- **EXERCISE BRIEF**
Within the data, how many lines hold the word "GitHub"? Answer with nothing but the number.

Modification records
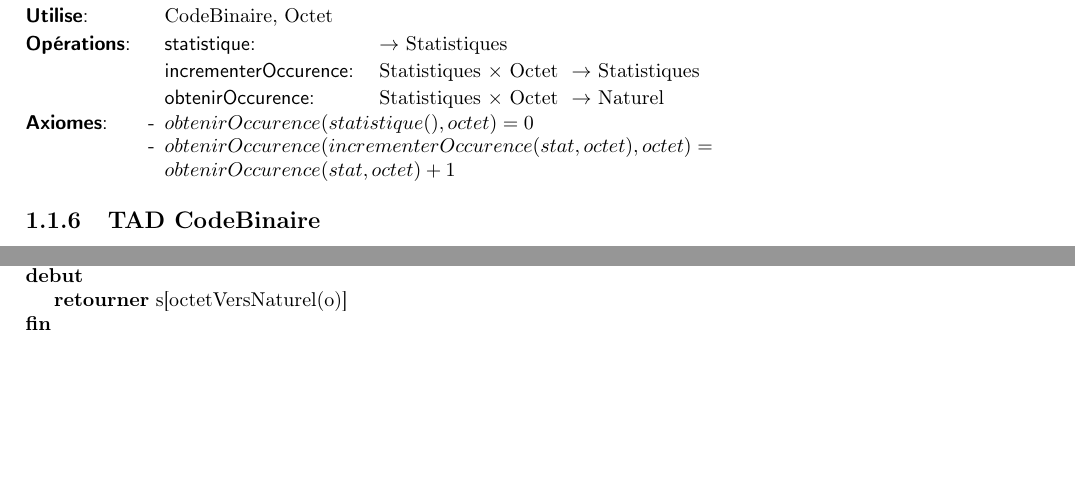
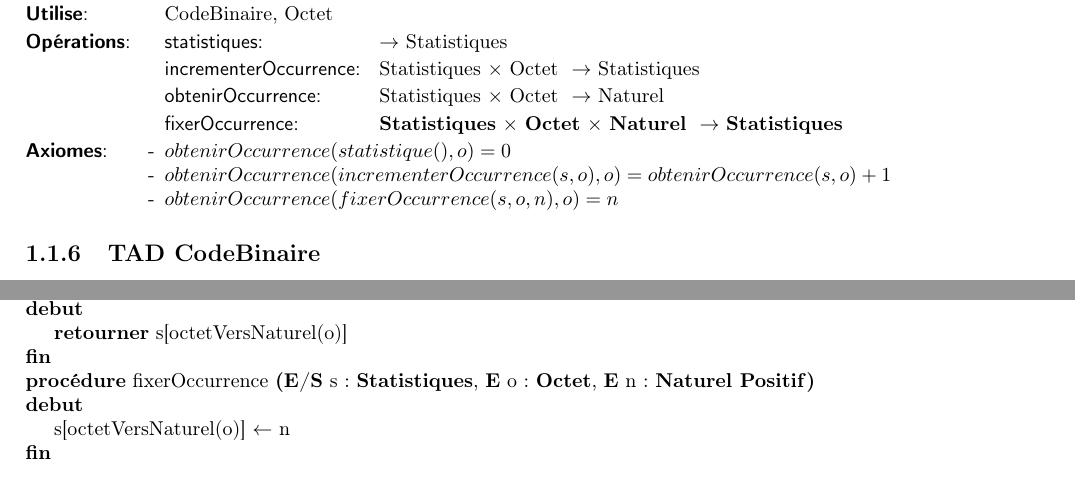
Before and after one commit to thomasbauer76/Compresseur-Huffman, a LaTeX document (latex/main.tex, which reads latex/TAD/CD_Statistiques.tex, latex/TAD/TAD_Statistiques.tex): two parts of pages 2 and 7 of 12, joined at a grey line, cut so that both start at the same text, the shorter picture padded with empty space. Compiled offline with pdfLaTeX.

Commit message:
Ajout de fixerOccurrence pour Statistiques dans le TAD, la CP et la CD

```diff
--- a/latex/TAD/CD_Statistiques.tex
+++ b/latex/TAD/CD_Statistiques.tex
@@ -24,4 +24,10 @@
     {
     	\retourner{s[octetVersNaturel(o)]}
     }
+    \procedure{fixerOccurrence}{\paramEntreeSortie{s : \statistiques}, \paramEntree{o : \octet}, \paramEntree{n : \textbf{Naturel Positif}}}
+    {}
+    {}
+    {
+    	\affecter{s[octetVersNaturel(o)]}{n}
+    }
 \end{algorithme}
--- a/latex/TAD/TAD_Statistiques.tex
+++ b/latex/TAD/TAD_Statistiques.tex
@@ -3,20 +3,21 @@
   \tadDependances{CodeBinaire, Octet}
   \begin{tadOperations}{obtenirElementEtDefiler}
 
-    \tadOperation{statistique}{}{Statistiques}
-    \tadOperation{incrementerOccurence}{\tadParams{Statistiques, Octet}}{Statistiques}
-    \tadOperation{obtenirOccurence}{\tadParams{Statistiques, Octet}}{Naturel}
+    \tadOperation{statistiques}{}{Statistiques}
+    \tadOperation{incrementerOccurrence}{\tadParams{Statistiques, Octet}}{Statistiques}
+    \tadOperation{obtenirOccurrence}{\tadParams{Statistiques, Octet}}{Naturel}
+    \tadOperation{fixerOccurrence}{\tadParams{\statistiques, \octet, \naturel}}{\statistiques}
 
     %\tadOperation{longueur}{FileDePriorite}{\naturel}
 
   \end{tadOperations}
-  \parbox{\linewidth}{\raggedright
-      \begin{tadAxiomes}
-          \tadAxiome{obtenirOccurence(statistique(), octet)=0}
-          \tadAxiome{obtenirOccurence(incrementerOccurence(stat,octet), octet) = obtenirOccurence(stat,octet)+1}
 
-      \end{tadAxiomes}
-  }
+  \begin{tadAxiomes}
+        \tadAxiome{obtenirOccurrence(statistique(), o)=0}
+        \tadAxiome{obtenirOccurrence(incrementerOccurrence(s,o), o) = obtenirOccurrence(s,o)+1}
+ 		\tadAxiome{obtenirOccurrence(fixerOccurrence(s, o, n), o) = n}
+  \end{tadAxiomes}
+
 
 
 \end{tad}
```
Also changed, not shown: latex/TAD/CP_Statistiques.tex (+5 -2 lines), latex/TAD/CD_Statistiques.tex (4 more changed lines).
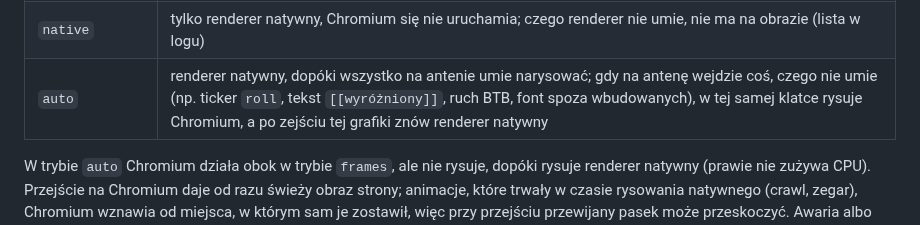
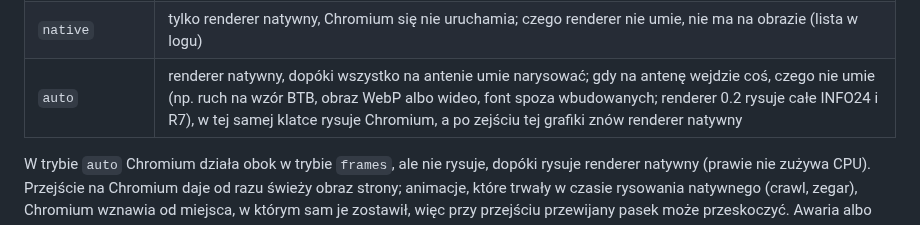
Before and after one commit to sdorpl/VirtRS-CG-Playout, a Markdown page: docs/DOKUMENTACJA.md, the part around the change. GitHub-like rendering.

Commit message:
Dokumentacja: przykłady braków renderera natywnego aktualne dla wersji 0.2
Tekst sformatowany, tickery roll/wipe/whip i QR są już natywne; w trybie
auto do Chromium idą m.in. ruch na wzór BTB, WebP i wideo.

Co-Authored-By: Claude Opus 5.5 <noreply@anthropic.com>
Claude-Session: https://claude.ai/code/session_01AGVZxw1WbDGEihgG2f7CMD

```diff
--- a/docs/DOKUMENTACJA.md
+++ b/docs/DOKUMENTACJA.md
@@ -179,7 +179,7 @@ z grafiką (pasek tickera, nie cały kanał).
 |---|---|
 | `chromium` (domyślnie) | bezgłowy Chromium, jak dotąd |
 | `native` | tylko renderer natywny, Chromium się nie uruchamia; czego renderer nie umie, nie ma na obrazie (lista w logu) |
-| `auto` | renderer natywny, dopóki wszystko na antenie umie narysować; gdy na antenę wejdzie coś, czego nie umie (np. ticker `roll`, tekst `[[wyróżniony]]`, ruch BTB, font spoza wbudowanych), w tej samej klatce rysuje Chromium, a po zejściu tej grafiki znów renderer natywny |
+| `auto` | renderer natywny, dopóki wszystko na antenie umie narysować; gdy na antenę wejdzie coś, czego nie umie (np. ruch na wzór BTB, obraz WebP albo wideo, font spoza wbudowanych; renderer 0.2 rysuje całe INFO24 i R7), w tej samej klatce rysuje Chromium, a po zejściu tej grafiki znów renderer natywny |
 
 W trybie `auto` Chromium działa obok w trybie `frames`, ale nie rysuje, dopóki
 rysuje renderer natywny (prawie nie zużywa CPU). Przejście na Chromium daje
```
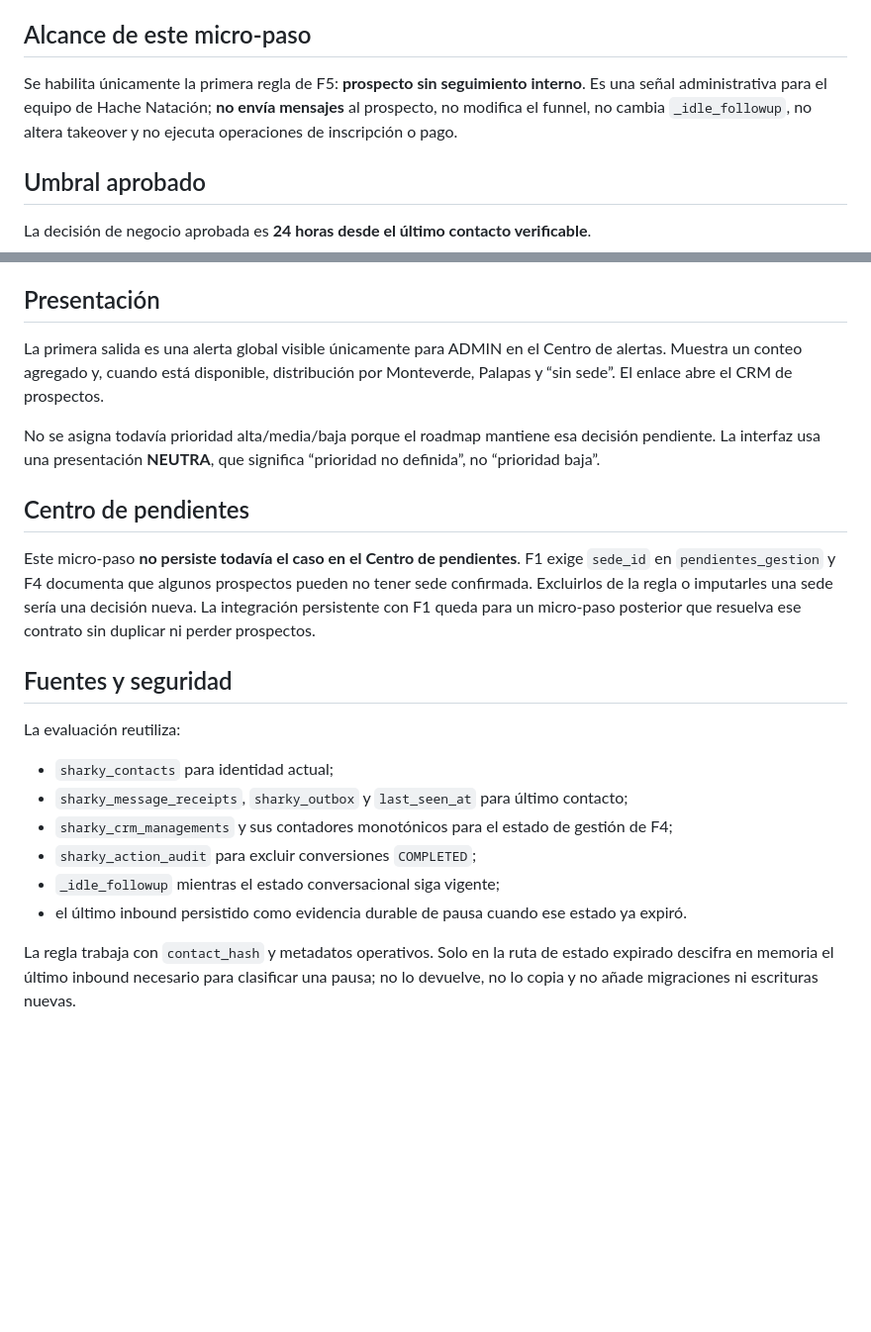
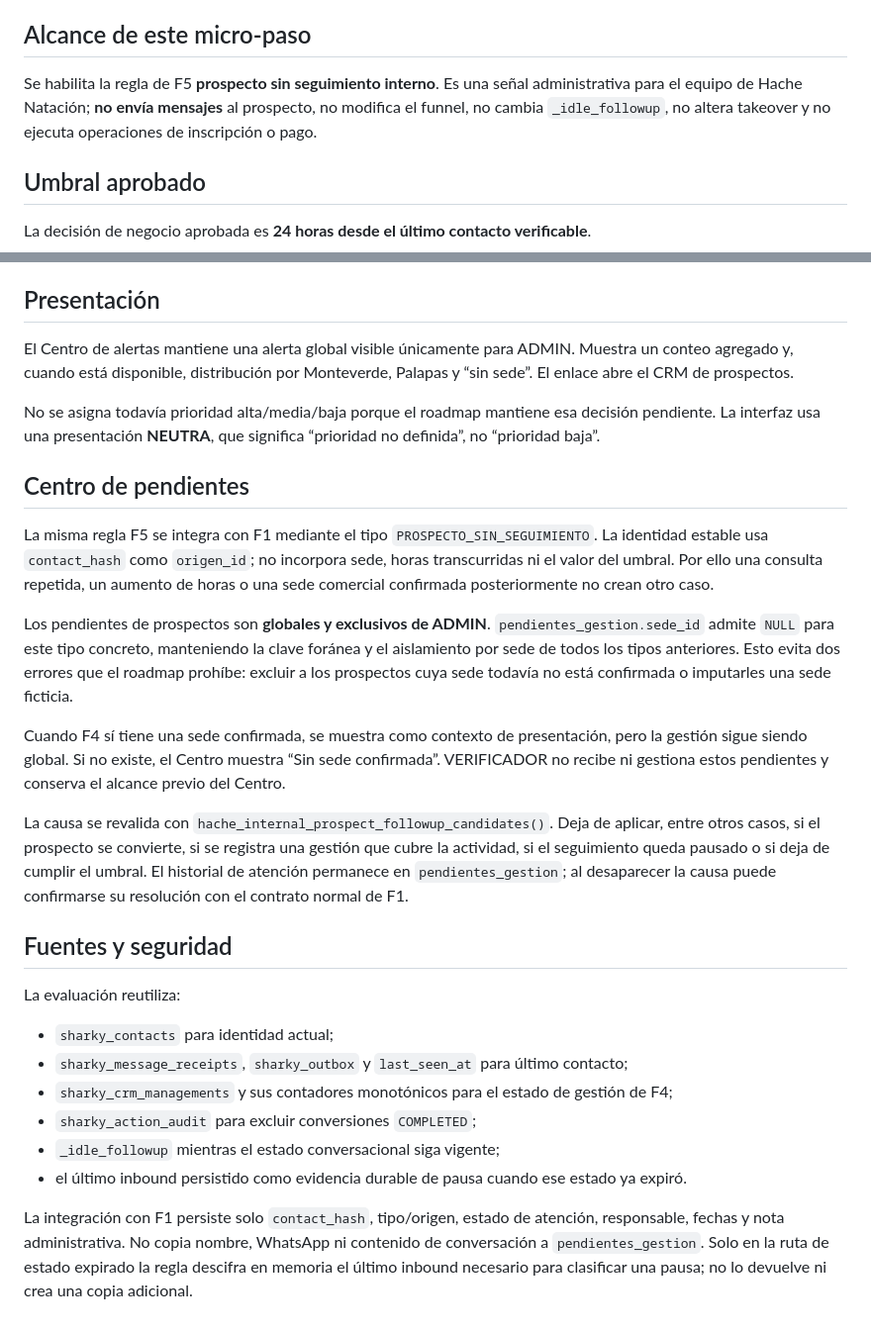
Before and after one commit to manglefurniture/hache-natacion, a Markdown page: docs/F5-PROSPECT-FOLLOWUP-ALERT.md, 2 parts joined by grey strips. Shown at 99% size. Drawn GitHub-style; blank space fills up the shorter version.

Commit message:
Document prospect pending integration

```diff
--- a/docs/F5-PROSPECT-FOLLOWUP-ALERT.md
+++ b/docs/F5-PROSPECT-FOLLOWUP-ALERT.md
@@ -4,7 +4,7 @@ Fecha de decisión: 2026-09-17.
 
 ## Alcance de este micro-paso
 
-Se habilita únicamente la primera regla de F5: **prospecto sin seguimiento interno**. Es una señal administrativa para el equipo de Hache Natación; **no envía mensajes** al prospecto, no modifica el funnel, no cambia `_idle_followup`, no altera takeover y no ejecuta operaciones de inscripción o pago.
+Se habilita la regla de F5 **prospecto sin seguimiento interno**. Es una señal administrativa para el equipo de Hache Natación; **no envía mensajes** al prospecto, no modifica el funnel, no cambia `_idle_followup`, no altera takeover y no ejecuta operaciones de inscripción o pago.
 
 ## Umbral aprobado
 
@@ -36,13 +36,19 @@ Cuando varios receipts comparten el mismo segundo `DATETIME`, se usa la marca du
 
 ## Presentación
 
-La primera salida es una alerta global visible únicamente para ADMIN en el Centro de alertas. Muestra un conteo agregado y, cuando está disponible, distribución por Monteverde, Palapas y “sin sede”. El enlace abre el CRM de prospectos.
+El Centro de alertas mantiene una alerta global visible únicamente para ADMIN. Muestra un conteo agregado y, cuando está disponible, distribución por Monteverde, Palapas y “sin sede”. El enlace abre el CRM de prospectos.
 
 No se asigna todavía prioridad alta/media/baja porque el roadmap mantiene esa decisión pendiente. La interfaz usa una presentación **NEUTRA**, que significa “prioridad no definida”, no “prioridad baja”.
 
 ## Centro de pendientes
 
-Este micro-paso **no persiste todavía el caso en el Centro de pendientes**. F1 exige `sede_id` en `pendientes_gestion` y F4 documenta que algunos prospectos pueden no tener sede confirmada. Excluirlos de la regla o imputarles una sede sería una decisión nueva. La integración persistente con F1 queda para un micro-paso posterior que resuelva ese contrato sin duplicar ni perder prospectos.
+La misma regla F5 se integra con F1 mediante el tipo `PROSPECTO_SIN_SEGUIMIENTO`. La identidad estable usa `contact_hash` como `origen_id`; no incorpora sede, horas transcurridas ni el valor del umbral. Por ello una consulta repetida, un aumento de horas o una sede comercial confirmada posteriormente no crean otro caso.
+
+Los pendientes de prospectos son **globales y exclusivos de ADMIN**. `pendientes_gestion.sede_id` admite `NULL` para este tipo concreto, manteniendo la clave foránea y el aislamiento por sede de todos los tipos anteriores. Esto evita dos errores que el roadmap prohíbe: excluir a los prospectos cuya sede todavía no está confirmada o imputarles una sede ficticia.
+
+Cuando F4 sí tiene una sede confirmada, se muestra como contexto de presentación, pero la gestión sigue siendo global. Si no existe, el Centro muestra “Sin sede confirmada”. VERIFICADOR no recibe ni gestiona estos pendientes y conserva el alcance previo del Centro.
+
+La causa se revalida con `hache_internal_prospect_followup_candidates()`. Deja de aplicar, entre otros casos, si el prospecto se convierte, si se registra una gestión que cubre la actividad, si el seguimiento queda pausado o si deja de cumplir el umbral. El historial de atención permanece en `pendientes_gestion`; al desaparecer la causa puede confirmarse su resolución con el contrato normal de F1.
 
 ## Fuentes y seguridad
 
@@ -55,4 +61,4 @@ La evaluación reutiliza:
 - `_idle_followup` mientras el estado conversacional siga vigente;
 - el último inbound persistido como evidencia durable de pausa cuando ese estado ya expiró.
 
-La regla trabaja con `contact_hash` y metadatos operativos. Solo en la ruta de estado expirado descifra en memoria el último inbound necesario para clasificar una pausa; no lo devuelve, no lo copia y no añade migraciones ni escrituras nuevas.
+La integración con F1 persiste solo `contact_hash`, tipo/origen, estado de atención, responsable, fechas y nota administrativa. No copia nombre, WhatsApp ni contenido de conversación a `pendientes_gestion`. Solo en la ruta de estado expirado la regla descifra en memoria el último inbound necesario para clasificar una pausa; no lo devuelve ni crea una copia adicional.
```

- **OUTPUT FOR THIS TASK**
2